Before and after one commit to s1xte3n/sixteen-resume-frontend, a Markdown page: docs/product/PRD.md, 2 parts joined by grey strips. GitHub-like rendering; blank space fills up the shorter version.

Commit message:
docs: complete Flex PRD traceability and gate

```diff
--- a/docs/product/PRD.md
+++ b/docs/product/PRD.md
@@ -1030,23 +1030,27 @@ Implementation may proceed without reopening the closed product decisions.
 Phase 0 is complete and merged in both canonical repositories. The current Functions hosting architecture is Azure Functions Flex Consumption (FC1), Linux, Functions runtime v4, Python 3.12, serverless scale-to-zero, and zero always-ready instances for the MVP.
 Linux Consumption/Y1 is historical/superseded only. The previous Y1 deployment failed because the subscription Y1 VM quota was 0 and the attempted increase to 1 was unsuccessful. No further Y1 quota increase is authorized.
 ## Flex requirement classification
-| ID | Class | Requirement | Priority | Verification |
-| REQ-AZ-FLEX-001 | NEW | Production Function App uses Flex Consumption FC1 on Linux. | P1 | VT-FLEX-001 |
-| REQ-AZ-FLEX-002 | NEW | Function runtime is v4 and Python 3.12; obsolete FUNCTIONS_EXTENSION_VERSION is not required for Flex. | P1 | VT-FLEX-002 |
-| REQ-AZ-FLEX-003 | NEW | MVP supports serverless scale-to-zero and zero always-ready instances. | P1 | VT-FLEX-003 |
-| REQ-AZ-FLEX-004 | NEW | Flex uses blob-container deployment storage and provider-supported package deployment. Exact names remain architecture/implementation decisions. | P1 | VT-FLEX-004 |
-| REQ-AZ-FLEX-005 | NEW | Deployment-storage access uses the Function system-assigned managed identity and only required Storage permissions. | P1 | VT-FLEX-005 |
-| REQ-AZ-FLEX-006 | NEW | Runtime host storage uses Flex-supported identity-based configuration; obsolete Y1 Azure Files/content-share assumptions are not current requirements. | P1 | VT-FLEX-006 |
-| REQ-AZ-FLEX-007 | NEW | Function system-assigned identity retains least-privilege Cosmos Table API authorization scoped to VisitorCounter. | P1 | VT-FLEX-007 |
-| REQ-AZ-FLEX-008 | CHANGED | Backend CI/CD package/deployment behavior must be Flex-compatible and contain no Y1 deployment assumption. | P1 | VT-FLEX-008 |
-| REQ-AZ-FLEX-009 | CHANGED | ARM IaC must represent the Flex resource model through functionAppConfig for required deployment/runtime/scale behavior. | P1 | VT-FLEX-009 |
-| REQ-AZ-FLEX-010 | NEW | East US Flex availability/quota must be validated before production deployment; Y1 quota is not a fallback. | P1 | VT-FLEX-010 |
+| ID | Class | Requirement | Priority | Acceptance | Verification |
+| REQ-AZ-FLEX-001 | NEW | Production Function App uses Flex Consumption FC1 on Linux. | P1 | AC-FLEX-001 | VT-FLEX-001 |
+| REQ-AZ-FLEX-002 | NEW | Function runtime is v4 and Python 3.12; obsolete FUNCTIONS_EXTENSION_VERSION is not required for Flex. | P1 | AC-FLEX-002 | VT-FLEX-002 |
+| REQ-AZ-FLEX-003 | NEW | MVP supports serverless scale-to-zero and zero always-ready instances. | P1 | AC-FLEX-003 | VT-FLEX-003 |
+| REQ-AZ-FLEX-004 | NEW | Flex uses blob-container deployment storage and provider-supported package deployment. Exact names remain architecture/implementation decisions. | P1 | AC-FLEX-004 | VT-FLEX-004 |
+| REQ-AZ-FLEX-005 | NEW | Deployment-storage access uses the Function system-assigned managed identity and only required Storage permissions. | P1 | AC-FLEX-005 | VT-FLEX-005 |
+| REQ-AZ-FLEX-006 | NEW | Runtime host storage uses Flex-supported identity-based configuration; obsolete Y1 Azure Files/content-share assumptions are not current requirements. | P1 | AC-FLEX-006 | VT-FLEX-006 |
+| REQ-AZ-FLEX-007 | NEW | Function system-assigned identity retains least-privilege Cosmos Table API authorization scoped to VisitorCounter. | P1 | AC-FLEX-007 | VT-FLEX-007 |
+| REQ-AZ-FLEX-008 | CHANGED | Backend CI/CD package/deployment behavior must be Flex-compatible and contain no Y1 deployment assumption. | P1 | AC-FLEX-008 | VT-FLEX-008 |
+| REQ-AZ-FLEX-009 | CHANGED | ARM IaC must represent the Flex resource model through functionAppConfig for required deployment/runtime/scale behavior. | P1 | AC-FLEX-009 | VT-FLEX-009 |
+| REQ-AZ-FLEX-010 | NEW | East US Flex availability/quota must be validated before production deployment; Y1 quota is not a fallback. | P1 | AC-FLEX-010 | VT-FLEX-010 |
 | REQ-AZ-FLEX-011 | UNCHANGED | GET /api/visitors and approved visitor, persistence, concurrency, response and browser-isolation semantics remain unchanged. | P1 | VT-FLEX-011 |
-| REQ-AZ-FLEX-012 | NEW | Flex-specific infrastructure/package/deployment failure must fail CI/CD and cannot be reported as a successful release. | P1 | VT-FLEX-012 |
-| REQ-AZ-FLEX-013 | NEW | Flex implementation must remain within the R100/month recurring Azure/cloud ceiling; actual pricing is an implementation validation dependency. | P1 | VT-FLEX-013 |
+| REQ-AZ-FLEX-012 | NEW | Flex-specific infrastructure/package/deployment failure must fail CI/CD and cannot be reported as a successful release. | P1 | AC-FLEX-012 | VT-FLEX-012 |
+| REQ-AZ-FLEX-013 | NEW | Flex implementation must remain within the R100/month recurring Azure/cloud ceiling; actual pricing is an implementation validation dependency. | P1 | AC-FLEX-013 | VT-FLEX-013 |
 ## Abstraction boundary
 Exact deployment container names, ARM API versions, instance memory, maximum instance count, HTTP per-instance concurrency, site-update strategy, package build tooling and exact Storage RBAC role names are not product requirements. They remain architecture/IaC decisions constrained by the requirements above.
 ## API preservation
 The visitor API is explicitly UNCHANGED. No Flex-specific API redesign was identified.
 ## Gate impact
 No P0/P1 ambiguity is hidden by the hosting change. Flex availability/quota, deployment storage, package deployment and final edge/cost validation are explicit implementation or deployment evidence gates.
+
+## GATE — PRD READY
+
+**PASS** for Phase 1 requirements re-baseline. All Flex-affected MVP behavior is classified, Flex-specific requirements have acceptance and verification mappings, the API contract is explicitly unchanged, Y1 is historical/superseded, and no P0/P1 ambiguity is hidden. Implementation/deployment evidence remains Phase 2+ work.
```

++++++++++++++++++++

EXERCISE BRIEF →
Write out the entire listing above once more. Keep it exact.

RESPONSE BELOW →
Before and after one commit to s1xte3n/sixteen-resume-frontend, a Markdown page: docs/product/PRD.md, 2 parts joined by grey strips. GitHub-like rendering; blank space fills up the shorter version.

Commit message:
docs: complete Flex PRD traceability and gate

```diff
--- a/docs/product/PRD.md
+++ b/docs/product/PRD.md
@@ -1030,23 +1030,27 @@ Implementation may proceed without reopening the closed product decisions.
 Phase 0 is complete and merged in both canonical repositories. The current Functions hosting architecture is Azure Functions Flex Consumption (FC1), Linux, Functions runtime v4, Python 3.12, serverless scale-to-zero, and zero always-ready instances for the MVP.
 Linux Consumption/Y1 is historical/superseded only. The previous Y1 deployment failed because the subscription Y1 VM quota was 0 and the attempted increase to 1 was unsuccessful. No further Y1 quota increase is authorized.
 ## Flex requirement classification
-| ID | Class | Requirement | Priority | Verification |
-| REQ-AZ-FLEX-001 | NEW | Production Function App uses Flex Consumption FC1 on Linux. | P1 | VT-FLEX-001 |
-| REQ-AZ-FLEX-002 | NEW | Function runtime is v4 and Python 3.12; obsolete FUNCTIONS_EXTENSION_VERSION is not required for Flex. | P1 | VT-FLEX-002 |
-| REQ-AZ-FLEX-003 | NEW | MVP supports serverless scale-to-zero and zero always-ready instances. | P1 | VT-FLEX-003 |
-| REQ-AZ-FLEX-004 | NEW | Flex uses blob-container deployment storage and provider-supported package deployment. Exact names remain architecture/implementation decisions. | P1 | VT-FLEX-004 |
-| REQ-AZ-FLEX-005 | NEW | Deployment-storage access uses the Function system-assigned managed identity and only required Storage permissions. | P1 | VT-FLEX-005 |
-| REQ-AZ-FLEX-006 | NEW | Runtime host storage uses Flex-supported identity-based configuration; obsolete Y1 Azure Files/content-share assumptions are not current requirements. | P1 | VT-FLEX-006 |
-| REQ-AZ-FLEX-007 | NEW | Function system-assigned identity retains least-privilege Cosmos Table API authorization scoped to VisitorCounter. | P1 | VT-FLEX-007 |
-| REQ-AZ-FLEX-008 | CHANGED | Backend CI/CD package/deployment behavior must be Flex-compatible and contain no Y1 deployment assumption. | P1 | VT-FLEX-008 |
-| REQ-AZ-FLEX-009 | CHANGED | ARM IaC must represent the Flex resource model through functionAppConfig for required deployment/runtime/scale behavior. | P1 | VT-FLEX-009 |
-| REQ-AZ-FLEX-010 | NEW | East US Flex availability/quota must be validated before production deployment; Y1 quota is not a fallback. | P1 | VT-FLEX-010 |
+| ID | Class | Requirement | Priority | Acceptance | Verification |
+| REQ-AZ-FLEX-001 | NEW | Production Function App uses Flex Consumption FC1 on Linux. | P1 | AC-FLEX-001 | VT-FLEX-001 |
+| REQ-AZ-FLEX-002 | NEW | Function runtime is v4 and Python 3.12; obsolete FUNCTIONS_EXTENSION_VERSION is not required for Flex. | P1 | AC-FLEX-002 | VT-FLEX-002 |
+| REQ-AZ-FLEX-003 | NEW | MVP supports serverless scale-to-zero and zero always-ready instances. | P1 | AC-FLEX-003 | VT-FLEX-003 |
+| REQ-AZ-FLEX-004 | NEW | Flex uses blob-container deployment storage and provider-supported package deployment. Exact names remain architecture/implementation decisions. | P1 | AC-FLEX-004 | VT-FLEX-004 |
+| REQ-AZ-FLEX-005 | NEW | Deployment-storage access uses the Function system-assigned managed identity and only required Storage permissions. | P1 | AC-FLEX-005 | VT-FLEX-005 |
+| REQ-AZ-FLEX-006 | NEW | Runtime host storage uses Flex-supported identity-based configuration; obsolete Y1 Azure Files/content-share assumptions are not current requirements. | P1 | AC-FLEX-006 | VT-FLEX-006 |
+| REQ-AZ-FLEX-007 | NEW | Function system-assigned identity retains least-privilege Cosmos Table API authorization scoped to VisitorCounter. | P1 | AC-FLEX-007 | VT-FLEX-007 |
+| REQ-AZ-FLEX-008 | CHANGED | Backend CI/CD package/deployment behavior must be Flex-compatible and contain no Y1 deployment assumption. | P1 | AC-FLEX-008 | VT-FLEX-008 |
+| REQ-AZ-FLEX-009 | CHANGED | ARM IaC must represent the Flex resource model through functionAppConfig for required deployment/runtime/scale behavior. | P1 | AC-FLEX-009 | VT-FLEX-009 |
+| REQ-AZ-FLEX-010 | NEW | East US Flex availability/quota must be validated before production deployment; Y1 quota is not a fallback. | P1 | AC-FLEX-010 | VT-FLEX-010 |
 | REQ-AZ-FLEX-011 | UNCHANGED | GET /api/visitors and approved visitor, persistence, concurrency, response and browser-isolation semantics remain unchanged. | P1 | VT-FLEX-011 |
-| REQ-AZ-FLEX-012 | NEW | Flex-specific infrastructure/package/deployment failure must fail CI/CD and cannot be reported as a successful release. | P1 | VT-FLEX-012 |
-| REQ-AZ-FLEX-013 | NEW | Flex implementation must remain within the R100/month recurring Azure/cloud ceiling; actual pricing is an implementation validation dependency. | P1 | VT-FLEX-013 |
+| REQ-AZ-FLEX-012 | NEW | Flex-specific infrastructure/package/deployment failure must fail CI/CD and cannot be reported as a successful release. | P1 | AC-FLEX-012 | VT-FLEX-012 |
+| REQ-AZ-FLEX-013 | NEW | Flex implementation must remain within the R100/month recurring Azure/cloud ceiling; actual pricing is an implementation validation dependency. | P1 | AC-FLEX-013 | VT-FLEX-013 |
 ## Abstraction boundary
 Exact deployment container names, ARM API versions, instance memory, maximum instance count, HTTP per-instance concurrency, site-update strategy, package build tooling and exact Storage RBAC role names are not product requirements. They remain architecture/IaC decisions constrained by the requirements above.
 ## API preservation
 The visitor API is explicitly UNCHANGED. No Flex-specific API redesign was identified.
 ## Gate impact
 No P0/P1 ambiguity is hidden by the hosting change. Flex availability/quota, deployment storage, package deployment and final edge/cost validation are explicit implementation or deployment evidence gates.
+
+## GATE — PRD READY
+
+**PASS** for Phase 1 requirements re-baseline. All Flex-affected MVP behavior is classified, Flex-specific requirements have acceptance and verification mappings, the API contract is explicitly unchanged, Y1 is historical/superseded, and no P0/P1 ambiguity is hidden. Implementation/deployment evidence remains Phase 2+ work.
```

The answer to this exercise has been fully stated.